Required work
Copy, from the entries below, each line in which the string "orientation" appears.

Supplied material
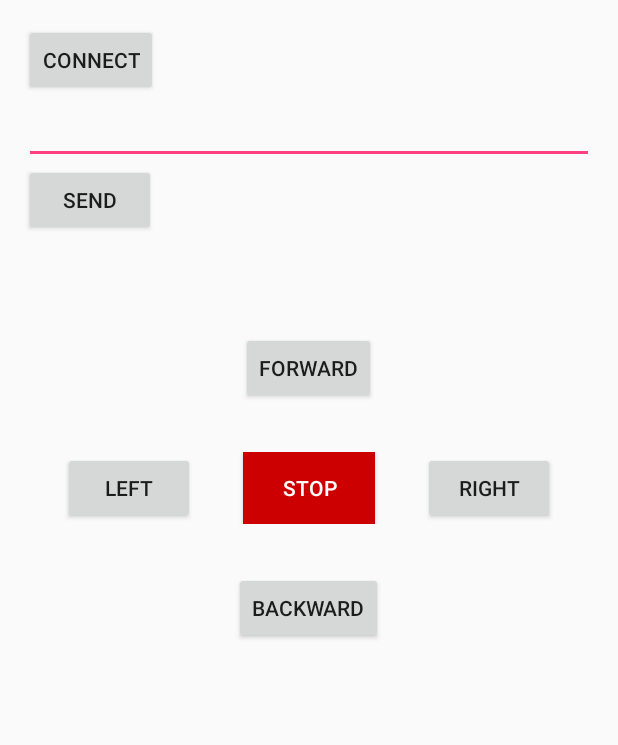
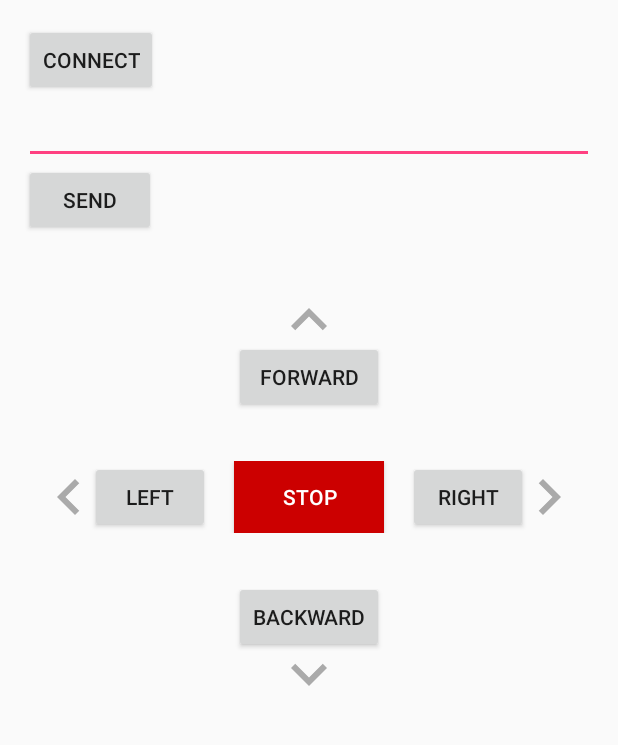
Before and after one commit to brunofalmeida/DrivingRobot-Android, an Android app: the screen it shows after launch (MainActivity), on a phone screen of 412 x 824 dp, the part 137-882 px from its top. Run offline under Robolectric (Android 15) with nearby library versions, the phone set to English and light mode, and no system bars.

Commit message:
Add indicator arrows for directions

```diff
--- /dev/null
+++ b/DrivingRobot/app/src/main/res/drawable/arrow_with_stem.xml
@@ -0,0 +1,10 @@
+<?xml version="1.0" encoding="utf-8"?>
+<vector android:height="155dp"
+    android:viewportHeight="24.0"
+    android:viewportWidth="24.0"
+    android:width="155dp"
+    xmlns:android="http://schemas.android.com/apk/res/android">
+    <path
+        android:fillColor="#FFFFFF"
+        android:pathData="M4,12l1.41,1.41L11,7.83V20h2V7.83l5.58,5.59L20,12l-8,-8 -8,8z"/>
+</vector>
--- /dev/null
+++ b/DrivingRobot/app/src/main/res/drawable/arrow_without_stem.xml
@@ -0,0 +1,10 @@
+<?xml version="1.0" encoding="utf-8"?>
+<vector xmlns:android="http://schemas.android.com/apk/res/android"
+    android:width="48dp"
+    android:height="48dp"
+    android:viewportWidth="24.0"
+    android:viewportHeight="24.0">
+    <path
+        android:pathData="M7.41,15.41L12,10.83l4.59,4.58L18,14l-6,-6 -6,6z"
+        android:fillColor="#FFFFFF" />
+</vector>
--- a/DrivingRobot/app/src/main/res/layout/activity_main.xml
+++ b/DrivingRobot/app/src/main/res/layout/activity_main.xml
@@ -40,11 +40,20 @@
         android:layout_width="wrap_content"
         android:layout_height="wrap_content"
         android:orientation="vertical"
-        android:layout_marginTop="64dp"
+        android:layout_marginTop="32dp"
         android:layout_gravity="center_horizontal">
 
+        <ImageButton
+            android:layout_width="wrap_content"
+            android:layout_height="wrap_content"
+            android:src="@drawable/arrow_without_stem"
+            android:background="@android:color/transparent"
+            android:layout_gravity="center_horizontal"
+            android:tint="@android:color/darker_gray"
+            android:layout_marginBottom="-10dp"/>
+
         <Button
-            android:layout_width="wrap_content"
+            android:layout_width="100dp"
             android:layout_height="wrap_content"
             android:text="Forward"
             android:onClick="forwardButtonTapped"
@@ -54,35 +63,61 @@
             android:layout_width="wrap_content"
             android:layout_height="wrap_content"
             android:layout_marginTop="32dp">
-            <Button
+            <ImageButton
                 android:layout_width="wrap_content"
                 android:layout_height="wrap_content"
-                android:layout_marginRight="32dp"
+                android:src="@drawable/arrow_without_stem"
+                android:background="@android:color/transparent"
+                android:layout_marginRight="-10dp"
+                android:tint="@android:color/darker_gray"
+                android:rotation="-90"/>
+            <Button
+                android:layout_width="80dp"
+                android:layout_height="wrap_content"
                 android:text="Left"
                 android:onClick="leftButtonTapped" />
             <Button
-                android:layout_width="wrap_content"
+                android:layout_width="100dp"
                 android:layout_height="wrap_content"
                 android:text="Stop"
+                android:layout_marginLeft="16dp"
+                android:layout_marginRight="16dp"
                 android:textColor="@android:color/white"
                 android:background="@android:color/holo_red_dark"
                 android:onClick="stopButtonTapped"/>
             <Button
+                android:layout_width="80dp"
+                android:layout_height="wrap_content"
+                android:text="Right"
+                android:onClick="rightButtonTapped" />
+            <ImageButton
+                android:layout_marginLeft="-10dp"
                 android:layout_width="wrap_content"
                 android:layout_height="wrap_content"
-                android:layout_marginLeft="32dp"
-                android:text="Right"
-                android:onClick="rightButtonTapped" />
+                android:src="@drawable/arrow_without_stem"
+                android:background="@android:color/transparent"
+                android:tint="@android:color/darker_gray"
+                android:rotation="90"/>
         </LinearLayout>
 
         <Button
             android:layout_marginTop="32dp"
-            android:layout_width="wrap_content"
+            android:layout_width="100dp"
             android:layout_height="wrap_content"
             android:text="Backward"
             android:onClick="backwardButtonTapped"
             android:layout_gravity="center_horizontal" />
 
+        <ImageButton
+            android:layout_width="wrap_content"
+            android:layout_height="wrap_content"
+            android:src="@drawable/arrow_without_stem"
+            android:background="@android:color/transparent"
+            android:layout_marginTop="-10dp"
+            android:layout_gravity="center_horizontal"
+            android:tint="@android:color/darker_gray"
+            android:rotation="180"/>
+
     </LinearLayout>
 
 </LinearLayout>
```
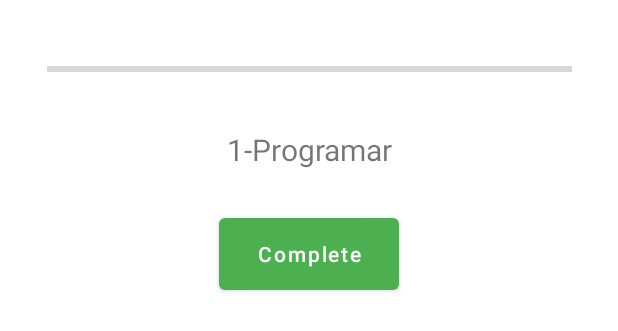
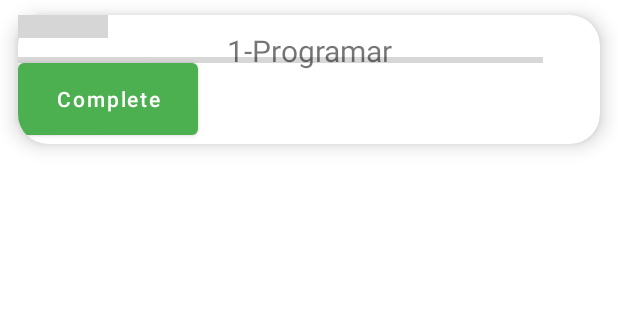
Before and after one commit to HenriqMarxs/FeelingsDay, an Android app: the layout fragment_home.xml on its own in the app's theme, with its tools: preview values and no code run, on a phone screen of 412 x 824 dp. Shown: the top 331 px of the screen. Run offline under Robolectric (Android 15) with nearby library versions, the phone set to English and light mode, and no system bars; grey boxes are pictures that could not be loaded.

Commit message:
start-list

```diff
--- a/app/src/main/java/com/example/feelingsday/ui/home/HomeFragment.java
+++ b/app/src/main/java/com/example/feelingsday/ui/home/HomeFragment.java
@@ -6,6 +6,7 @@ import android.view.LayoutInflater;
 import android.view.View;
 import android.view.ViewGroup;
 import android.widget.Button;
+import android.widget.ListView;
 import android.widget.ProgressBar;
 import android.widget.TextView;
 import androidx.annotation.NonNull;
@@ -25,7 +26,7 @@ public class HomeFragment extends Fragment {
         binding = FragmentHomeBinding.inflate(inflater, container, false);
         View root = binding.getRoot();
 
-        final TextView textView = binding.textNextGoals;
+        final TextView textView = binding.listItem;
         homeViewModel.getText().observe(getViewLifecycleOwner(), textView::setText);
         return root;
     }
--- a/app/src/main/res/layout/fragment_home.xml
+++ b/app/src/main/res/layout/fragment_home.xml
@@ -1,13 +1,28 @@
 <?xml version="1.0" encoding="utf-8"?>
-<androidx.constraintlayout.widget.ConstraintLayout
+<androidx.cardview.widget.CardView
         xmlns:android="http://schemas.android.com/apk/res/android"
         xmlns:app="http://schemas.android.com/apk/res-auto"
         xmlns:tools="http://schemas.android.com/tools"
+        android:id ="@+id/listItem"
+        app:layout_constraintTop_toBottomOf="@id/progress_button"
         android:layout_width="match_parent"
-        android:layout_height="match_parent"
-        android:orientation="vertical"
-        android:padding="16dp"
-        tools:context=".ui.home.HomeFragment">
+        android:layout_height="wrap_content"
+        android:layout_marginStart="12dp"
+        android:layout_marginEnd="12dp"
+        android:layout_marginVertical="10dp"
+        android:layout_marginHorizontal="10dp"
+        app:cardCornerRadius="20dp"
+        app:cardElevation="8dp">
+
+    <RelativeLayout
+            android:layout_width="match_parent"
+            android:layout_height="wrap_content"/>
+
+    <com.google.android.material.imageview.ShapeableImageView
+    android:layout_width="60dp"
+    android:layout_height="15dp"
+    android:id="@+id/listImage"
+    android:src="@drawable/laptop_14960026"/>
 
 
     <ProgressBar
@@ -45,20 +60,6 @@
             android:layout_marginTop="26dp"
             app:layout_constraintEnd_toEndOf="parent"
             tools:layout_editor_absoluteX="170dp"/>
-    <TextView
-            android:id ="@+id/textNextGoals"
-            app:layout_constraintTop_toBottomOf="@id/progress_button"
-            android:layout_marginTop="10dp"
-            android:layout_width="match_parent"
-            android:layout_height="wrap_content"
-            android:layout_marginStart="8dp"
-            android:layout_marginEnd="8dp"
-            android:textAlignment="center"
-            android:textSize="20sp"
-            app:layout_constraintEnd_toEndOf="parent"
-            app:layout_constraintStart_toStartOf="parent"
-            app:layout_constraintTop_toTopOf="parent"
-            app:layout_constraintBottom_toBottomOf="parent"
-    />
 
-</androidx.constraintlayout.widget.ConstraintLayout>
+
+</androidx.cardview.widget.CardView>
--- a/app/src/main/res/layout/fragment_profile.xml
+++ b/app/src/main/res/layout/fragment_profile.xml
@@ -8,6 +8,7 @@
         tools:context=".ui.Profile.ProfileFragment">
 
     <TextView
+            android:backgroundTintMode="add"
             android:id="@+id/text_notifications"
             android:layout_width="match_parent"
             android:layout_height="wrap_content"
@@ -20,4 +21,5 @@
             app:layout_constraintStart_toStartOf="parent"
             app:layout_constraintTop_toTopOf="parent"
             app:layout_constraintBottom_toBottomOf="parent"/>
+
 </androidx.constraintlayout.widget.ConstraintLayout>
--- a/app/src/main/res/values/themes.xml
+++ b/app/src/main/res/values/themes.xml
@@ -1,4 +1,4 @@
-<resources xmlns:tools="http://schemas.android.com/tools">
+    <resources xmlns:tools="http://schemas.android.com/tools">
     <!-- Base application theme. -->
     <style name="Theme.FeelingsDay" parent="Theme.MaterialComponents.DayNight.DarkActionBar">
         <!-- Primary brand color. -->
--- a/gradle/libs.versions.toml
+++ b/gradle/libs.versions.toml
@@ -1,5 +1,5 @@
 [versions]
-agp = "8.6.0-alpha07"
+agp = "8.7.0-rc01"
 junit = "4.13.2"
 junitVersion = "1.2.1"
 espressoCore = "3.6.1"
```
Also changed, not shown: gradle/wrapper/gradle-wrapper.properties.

Solution to this problem
         android:orientation="vertical"
-        android:orientation="vertical"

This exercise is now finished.